Sandhi Charts
Verb Charts
Emendations to the book

Audio Files:

Introduction to the Audio Accompaniment: We begin with an invocation to Gaṇeśa, the remover of obstacles, and a chant to the guru to help open our eyes (and our ears)! In Part I, the audio files begin with the Sanskrit alphabet and contain the grammatical conjugations and declensions as well as all the examples and exercises from this section. In Parts II and III, only the examples and exercises are given. The Vedic chants are done with the Vedic pitch accents, as the proper pronunciation and exact cadence is essential. All other chants are done in melodies I have learned from my teachers in India. You may know some of these chants with slightly different tunes, and while pronunciation is still important, the intent is more important than the particular intonation for these chants. Try to listen to the audio as much as possible as you go through the book and recite along with the chants. The bonus tracks at the end of Part III are songs I recorded years ago with Anne H. Pollack when I was studying Hindustani and Carnatic classical music. The first is a chant to Gaṇeśa; the second is a song in Kannada to Lord Śiva, considered the first yogi and god of the yogis, explaining that you must have faith if you want him to respond.

Sanskrit Alphabet
Chapter 1
Chapter 2
Chapter 3, part 1
Chapter 3, part 2
Chapter 4
Chapter 5
Chapter 6
Chapter 7, part 1
Chapter 7, part 2
Sandhi Review
Part I Review
Chapter 8
Chapter 9
Chapter 10
Chapter 11
Chapter 12
Chapter 13
Chapter 14
Part II Review
Chapter 15
Chapter 16
Chapter 17
Chapter 18
Chapter 19
Chapter 20
Chapter 21
Part III Review
Bonus Track I
Bonus Track II

Music Credits

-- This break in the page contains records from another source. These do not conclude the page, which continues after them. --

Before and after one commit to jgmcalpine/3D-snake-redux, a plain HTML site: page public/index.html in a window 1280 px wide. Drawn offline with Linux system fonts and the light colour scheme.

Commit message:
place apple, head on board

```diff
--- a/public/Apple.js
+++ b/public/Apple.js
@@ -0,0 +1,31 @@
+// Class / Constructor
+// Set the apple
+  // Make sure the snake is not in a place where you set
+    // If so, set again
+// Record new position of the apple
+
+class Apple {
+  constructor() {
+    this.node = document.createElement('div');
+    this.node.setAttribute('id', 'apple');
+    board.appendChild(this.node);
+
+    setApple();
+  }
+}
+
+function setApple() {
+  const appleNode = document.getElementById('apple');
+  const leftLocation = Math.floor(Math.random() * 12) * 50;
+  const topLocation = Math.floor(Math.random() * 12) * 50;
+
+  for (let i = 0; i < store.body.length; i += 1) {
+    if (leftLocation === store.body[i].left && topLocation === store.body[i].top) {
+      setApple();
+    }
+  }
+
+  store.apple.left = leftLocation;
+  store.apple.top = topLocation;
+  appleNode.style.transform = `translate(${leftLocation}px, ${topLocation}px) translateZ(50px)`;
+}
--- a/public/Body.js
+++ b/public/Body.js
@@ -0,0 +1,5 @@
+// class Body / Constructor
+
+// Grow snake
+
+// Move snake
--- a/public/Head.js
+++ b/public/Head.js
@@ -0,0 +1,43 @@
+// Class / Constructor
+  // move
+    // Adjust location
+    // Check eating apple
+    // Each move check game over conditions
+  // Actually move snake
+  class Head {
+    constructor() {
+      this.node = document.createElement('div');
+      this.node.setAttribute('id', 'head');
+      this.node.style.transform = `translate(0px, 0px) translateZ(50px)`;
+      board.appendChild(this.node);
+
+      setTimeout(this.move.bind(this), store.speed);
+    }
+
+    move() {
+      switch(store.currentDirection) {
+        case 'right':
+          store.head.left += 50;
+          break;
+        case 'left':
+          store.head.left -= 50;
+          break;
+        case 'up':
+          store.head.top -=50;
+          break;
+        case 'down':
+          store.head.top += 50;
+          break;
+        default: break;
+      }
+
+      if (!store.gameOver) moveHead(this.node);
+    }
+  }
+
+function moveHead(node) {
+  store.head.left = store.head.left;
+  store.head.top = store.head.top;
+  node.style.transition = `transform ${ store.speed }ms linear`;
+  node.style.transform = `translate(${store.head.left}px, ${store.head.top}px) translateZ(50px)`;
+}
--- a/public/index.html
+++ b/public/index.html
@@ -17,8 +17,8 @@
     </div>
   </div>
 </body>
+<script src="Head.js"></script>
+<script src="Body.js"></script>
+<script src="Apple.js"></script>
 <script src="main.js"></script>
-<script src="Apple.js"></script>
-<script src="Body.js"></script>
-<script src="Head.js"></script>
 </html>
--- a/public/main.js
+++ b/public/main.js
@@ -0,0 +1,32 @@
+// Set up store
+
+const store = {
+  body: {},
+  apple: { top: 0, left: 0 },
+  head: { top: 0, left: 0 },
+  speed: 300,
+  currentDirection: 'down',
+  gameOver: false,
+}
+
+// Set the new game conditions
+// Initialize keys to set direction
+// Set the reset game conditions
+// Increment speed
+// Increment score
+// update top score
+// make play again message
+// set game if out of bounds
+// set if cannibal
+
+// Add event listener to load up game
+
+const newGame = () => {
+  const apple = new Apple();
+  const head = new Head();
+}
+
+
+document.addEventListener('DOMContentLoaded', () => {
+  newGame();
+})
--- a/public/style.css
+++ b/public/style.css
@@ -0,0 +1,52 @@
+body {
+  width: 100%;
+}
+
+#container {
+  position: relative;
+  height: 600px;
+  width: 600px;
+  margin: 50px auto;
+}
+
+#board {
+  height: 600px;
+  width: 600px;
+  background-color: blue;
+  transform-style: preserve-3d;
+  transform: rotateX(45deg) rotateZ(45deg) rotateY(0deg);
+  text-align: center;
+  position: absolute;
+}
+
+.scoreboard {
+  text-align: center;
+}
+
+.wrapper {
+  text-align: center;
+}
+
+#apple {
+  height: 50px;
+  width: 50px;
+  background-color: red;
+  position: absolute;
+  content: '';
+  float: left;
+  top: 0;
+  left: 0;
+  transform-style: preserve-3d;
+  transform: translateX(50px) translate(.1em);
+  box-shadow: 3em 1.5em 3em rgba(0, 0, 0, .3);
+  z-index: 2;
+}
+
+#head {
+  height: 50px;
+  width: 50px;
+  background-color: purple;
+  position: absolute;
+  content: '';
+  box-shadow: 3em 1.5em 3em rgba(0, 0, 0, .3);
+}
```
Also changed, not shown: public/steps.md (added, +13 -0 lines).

For everything except the bonus tracks:
Vocals and Co-Produced by Zoë Slatoff
Co-Produced by Anne H. Pollack
For the bonus tracks:
Magica Axe Music, BMI
Vocals and Vocal Arrangements by Zoë Slatoff
Composition, Instrumental Performance and Production by Anne H. Pollack